# [Problem statement]
Your task is to repeat the entries below exactly and to leave their images out.

########

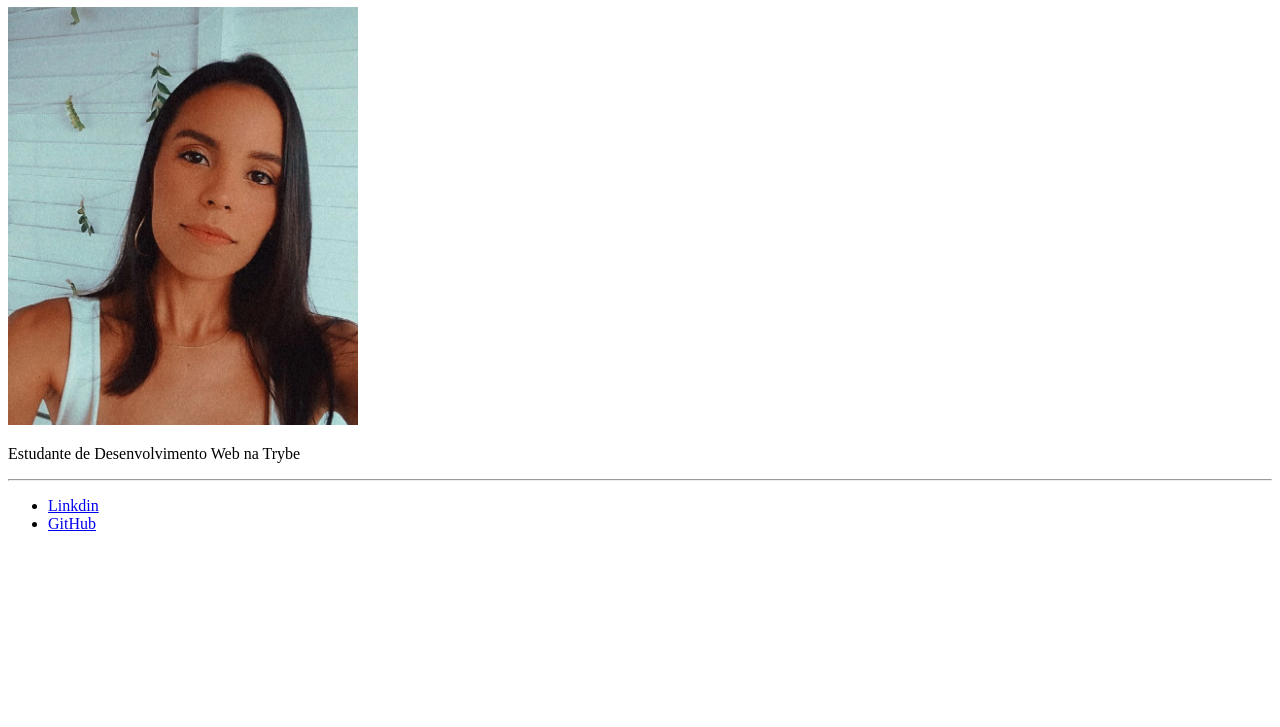
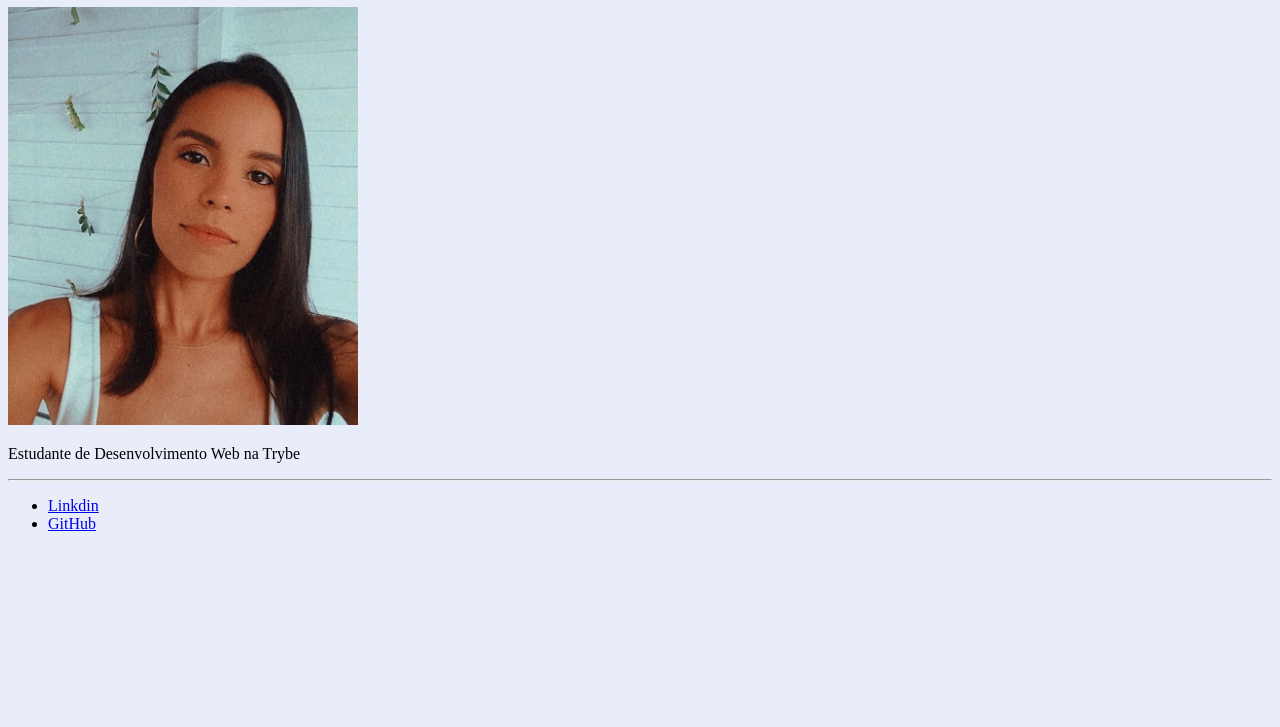
Before and after one commit to izacavalcante/izacavalcante.github.io, a plain HTML site: page index.html in a window 1280 px wide. Shown: the part 73-800 px from the top of the page. Drawn offline with Linux system fonts and the light colour scheme.

Commit message:
Adição do arquivo css

```diff
--- a/index.html
+++ b/index.html
@@ -3,6 +3,7 @@
     <head>
         <meta charce="UTF-8">
         <title>Portfólio</title>
+        <link rel="stylesheet" type="text/css" href="style.css">
     </head>
     <body>
         <h1>Izabella Cavalcante</h1>
--- /dev/null
+++ b/style.css
@@ -0,0 +1,3 @@
+body {
+    background-color: rgb(233, 237, 250);
+}
```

########

# [Response to the task]
Before and after one commit to izacavalcante/izacavalcante.github.io, a plain HTML site: page index.html in a window 1280 px wide. Shown: the part 73-800 px from the top of the page. Drawn offline with Linux system fonts and the light colour scheme.

Commit message:
Adição do arquivo css

```diff
--- a/index.html
+++ b/index.html
@@ -3,6 +3,7 @@
     <head>
         <meta charce="UTF-8">
         <title>Portfólio</title>
+        <link rel="stylesheet" type="text/css" href="style.css">
     </head>
     <body>
         <h1>Izabella Cavalcante</h1>
--- /dev/null
+++ b/style.css
@@ -0,0 +1,3 @@
+body {
+    background-color: rgb(233, 237, 250);
+}
```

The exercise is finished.